AidData Policy Report

In the Eye of the Beholder: When is governance data "good enough"?

Date Published

Dec 1, 2016

Authors

Takaaki Masaki, Tanya Sethi, Samantha Custer

Publisher

Citation

Takaaki Masaki, Tanya Sethi, and Samantha Custer. 2016. In the Eye of the Beholder: When is governance data “good enough”? Williamsburg, VA. AidData at the College of William & Mary and the Governance Data Alliance.

AidData Policy Report

In the Eye of the Beholder: When is governance data "good enough"?

Date Published

Dec 1, 2016

Authors

Takaaki Masaki, Tanya Sethi, Samantha Custer

Citation

Takaaki Masaki, Tanya Sethi, and Samantha Custer. 2016. In the Eye of the Beholder: When is governance data “good enough”? Williamsburg, VA. AidData at the College of William & Mary and the Governance Data Alliance.

This report presents new evidence from a 2016 Governance Data Alliance (GDA) Snap Poll of public, private, and civil society leaders in 126 low- and middle-income countries to answer four critical questions:

  • Delivery Channels: How do these leaders find or source governance data?
  • Use: How is governance data used and for what purpose(s)?
  • Influence: Which governance data do leaders find most useful – and why?
  • Barriers: What are the most prevalent obstacles to the use of governance data?
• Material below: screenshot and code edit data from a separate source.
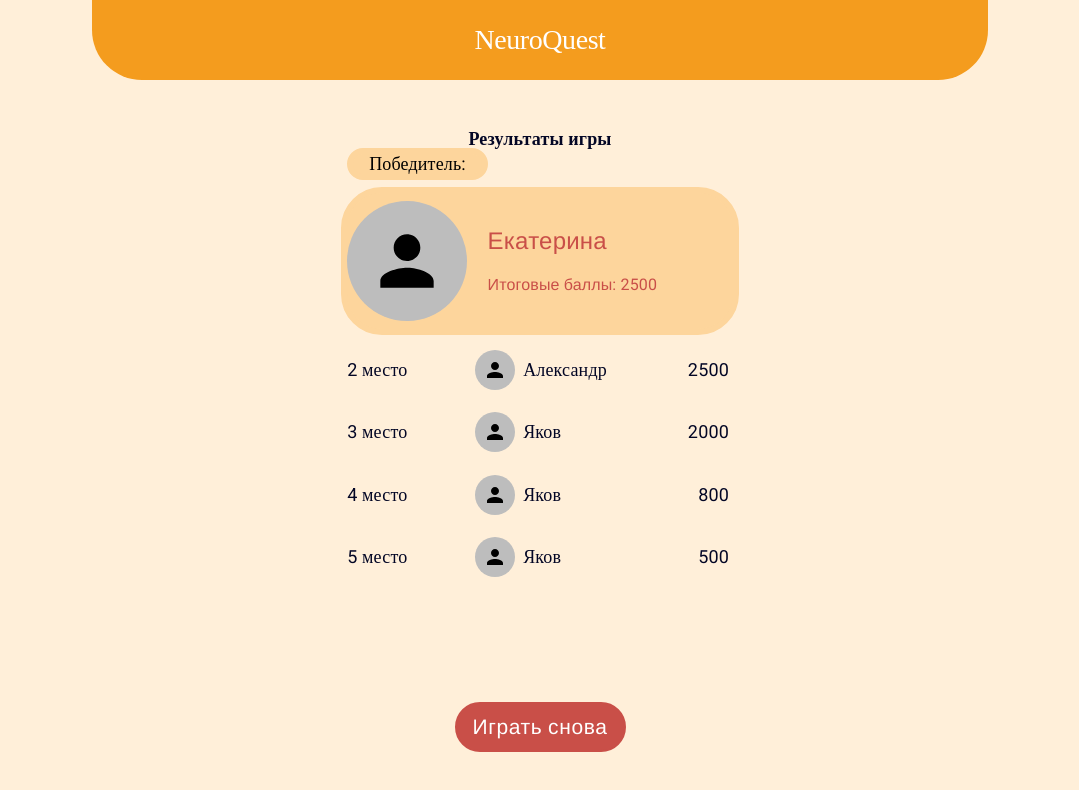
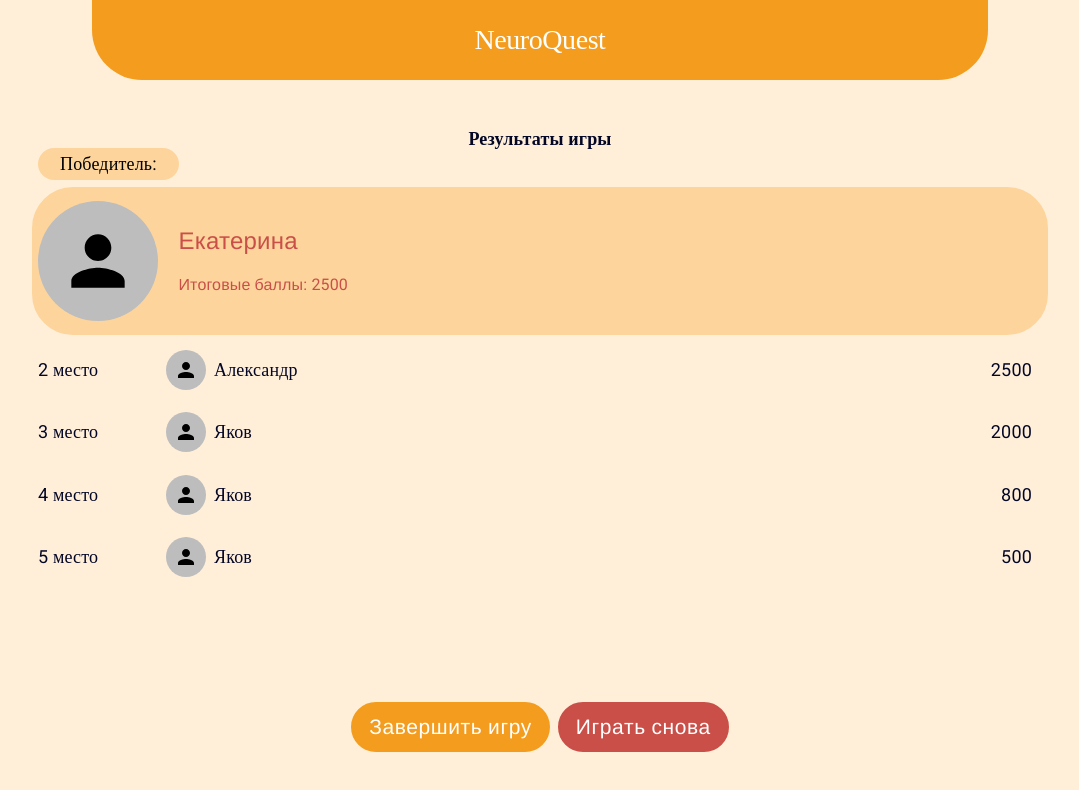
Before and after one commit to oop-expert/tensorPractice2024, a React (Vite) app in the folder frontend/: page /results/1 in a window 1280 px wide. Shown: the top 790 px of the page, without its empty margins (100-1179 px from the left). Built offline with nearby package versions, Linux system fonts and the light colour scheme; a web font is replaced by a local one.

Commit message:
Fixes ui-elements

```diff
--- a/frontend/src/views/ResultsPage.tsx
+++ b/frontend/src/views/ResultsPage.tsx
@@ -11,8 +11,8 @@ export default function ResultsPage({name}: {name: string},{color}: {color: stri
 
     return(
         <Container maxWidth='lg' sx={{padding: '1.3vh', borderRadius: 5, display: 'flex', flexDirection: 'column', flexWrap: 'wrap'}}>
-          <Container maxWidth='md' sx={{display: 'flex', padding: '0vw', flexDirection: 'row',justifyContent:'center', alignItems: 'center', gap:'2px'}}>
-            <Box sx={{display: 'flex', fontSize:'2vh',flexDirection: 'column',  alignItems: 'center'}}>
+          <Container maxWidth='lg' sx={{display: 'flex', padding: '0vw', flexDirection: 'row',justifyContent:'center', alignItems: 'center', gap:'2px'}}>
+            <Box sx={{display: 'flex', width:'100%', fontSize:'2vh',flexDirection: 'column',  alignItems: 'center'}}>
                 <Typography sx={{fontSize:'48', fontWeight:'700', borderRadius:'142px', padding:'15'}}>Результаты игры</Typography>
                 <Box width={'100%'} display={isMobile ? 'none' : 'flex'} >
                     <Typography sx={{textAlign:'left', padding:'0.1vh 2vh', border:'6px solid #FDD59C', borderRadius:'41px', background:'#FDD59C', color:'black'}}>Победитель:</Typography>
@@ -148,7 +148,13 @@ export default function ResultsPage({name}: {name: string},{color}: {color: stri
                         <Typography>800</Typography>
                     </Box>
                 </List>
-                <Container maxWidth='md' sx={{position:'absolute', bottom:'1vh', left:'50%', marginRight:'-50%', transform:'translate(-50%, -50%)', alignItems:'center', margin:'0 auto', display: 'flex', flexDirection: 'column', paddingBottom:'10px', gap: 1}}>
+                <Container maxWidth='md' sx={{position:'absolute', bottom:'1vh', left:'50%', marginRight:'-50%', transform:'translate(-50%, -50%)', alignItems:'center', margin:'0 auto', display: 'flex', flexDirection: 'row', justifyContent:'center', paddingBottom:'10px', gap: 1}}>
+                    <Button
+                        variant='contained'
+                        color="secondary"
+                        onClick={() => navigate(`/`)}>
+                            Завершить игру
+                    </Button>
                     <Button
                         variant='contained'
                         onClick={() => navigate(`/lobby/${nanoid()}`)}>
--- a/frontend/src/views/RoomPage.tsx
+++ b/frontend/src/views/RoomPage.tsx
@@ -72,7 +72,7 @@ export default function RoomPage({name}: {name: string},{color}: {color: string}
           </DialogContentText>
         </DialogContent>
         <DialogActions sx={{display:'flex', flexDirection:'column', gap:1}}>
-          <Button variant='contained' style={{backgroundColor:'#F49C1E80', border:'0'}} onClick={handleCloseExit}>Выйти</Button>
+          <Button variant='contained' color='secondary' onClick={handleCloseExit}>Выйти</Button>
           <Button variant='contained' onClick={handleClose}>
             Вернуться в игру
           </Button>
@@ -121,7 +121,7 @@ export default function RoomPage({name}: {name: string},{color}: {color: string}
             <Button
               id='answerButton'
               variant='contained'
-              onClick={() => navigate(`/results/${Number(urlParams.id)}`)}>
+              onClick={() => navigate(`/results/${urlParams.id}`)}>
                 Ответить
             </Button>
           </Stack>
```
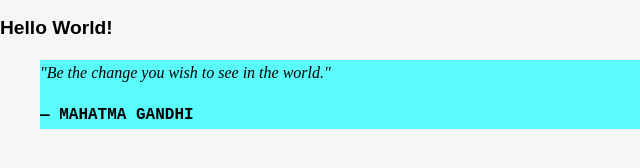
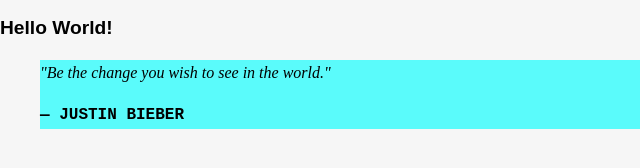
Before and after one commit to Roald-Niels/GitLab, a plain HTML site: page index.html in a window 1280 px wide. Shown: the full height of the page, 0-640 px from the left. Drawn offline with Linux system fonts and the light colour scheme.

Commit message:
Darling: dev3 BIEBER

```diff
--- a/index.html
+++ b/index.html
@@ -10,7 +10,7 @@
 
   <blockquote>
     <p>"Be the change you wish to see in the world."</p>
-    <cite>— MAHATMA GANDHI</cite>
+    <cite>— JUSTIN BIEBER</cite>
 
   </blockquote>
 </body>
```
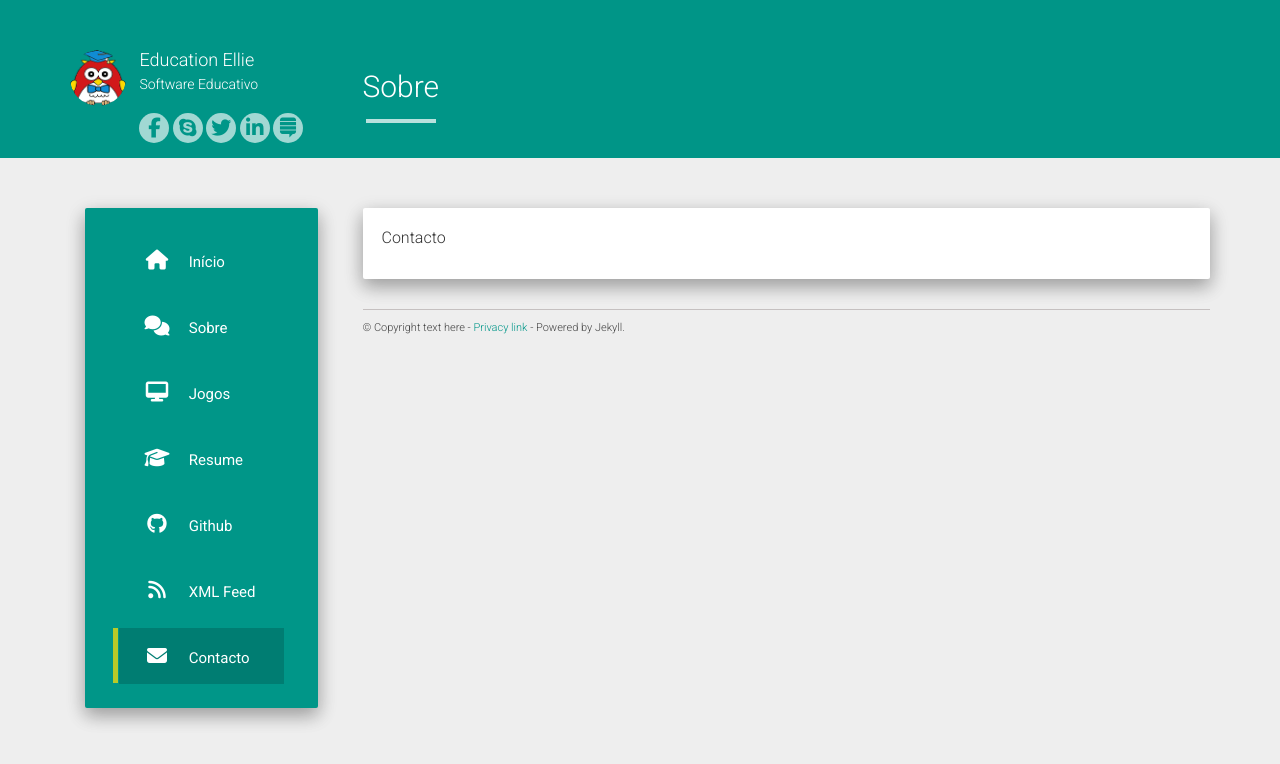
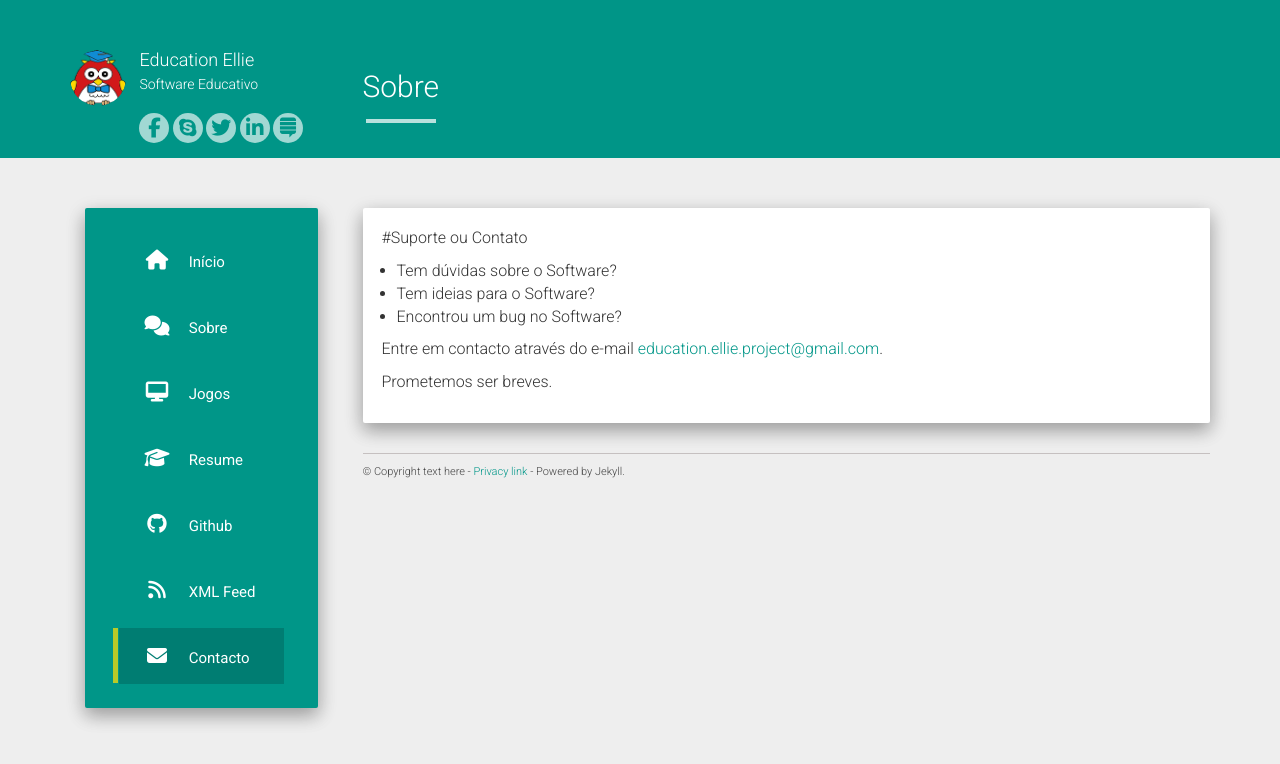
Before and after one commit to pedroluzio/EducationEllie, a Jekyll site: the page built from contact.md, in a window 1280 px wide. Shown: the top 764 px of the page. Built offline with Jekyll 4.4.1, drawn with Linux system fonts in a browser that asks for light colours; nearby versions of some CDN libraries.

Commit message:
Update contact.md

```diff
--- a/contact.md
+++ b/contact.md
@@ -4,4 +4,12 @@ title: Sobre
 permalink: /contact/
 ---
 
-Contacto
+#Suporte ou Contato
+
+ - Tem dúvidas sobre o Software?
+ - Tem ideias para o Software?
+ - Encontrou um bug no Software?
+
+Entre em contacto através do e-mail [education.ellie.project@gmail.com](education.ellie.project@gmail.com).
+
+Prometemos ser breves.
```
Also changed, not shown: 1 other file.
Over 500 leaders shared their firsthand experiences in advancing reforms in their countries and the role of governance data in that process. Snap poll participants evaluated 29 governance data sources produced by a wide variety of multilateral organizations, bilateral agencies, and civil society groups.

Based upon their responses, we present four key takeaways.
  1. Broad-based communications still have sway, though the delivery channels leaders use to find governance data varies by where they work
  2. Governance data is predominantly used to conduct research and analysis; however, specific use cases appear to be shaped by different organizational mandates
  3. Most survey participants found governance data to be salient and helpful in their work, but this data is reportedly most useful when it is also perceived to be relevant and credible
  4. Governance data that fails to take into account the local context is seen as irrelevant and lacks credibility when it is not transparent in methods and assumptions.

A-G

The Bertelsmann Stiftung's Transformation Index

The Center for Law and Democracy's Global Right to Information Rating

Freedom House's Freedom in the World Report

Freedom House's Freedom of the Press Index

Freedom House's Freedom on the Net Index

The Global Barometer Survey

Global Financial Integrity's Illicit Financial Flows Report

G-M

Global Integrity's Africa Integrity Indicators

The Global Integrity Report

The Heritage Foundation's Index of Economic Freedom

The Ibrahim Index of African Governance

The IMF and the World Bank's Reports on the Observance of Standards and Codes

The International Budget Partnership's Open Budget Index

The Millennium Challenge Corporation's Eligibility Criteria and Country Scorecards

N-U

The Natural Resource Governance Institute Resource Governance Index

The Open Government Partnership's IRM Progress Reports

Transparency International's Corruption Perceptions Index

Transparency International's Global Corruption Barometer

Transparency International's National Integrity System Assessment

The U.S. Department of State's Country Reports on Human Rights Practices

U-Z

The U.S. Department of State's Trafficking in Persons Report

The World Bank's Citizen Engagement in Rulemaking

The World Bank's Public Expenditure and Financial Accountability

The World Bank Group's Doing Business Report

The World Justice Project's Open Government Index

The World Justice Project's Rule of Law Index

The World Resource Institute's Environmental Democracy Index

The Worldwide Governance Indicators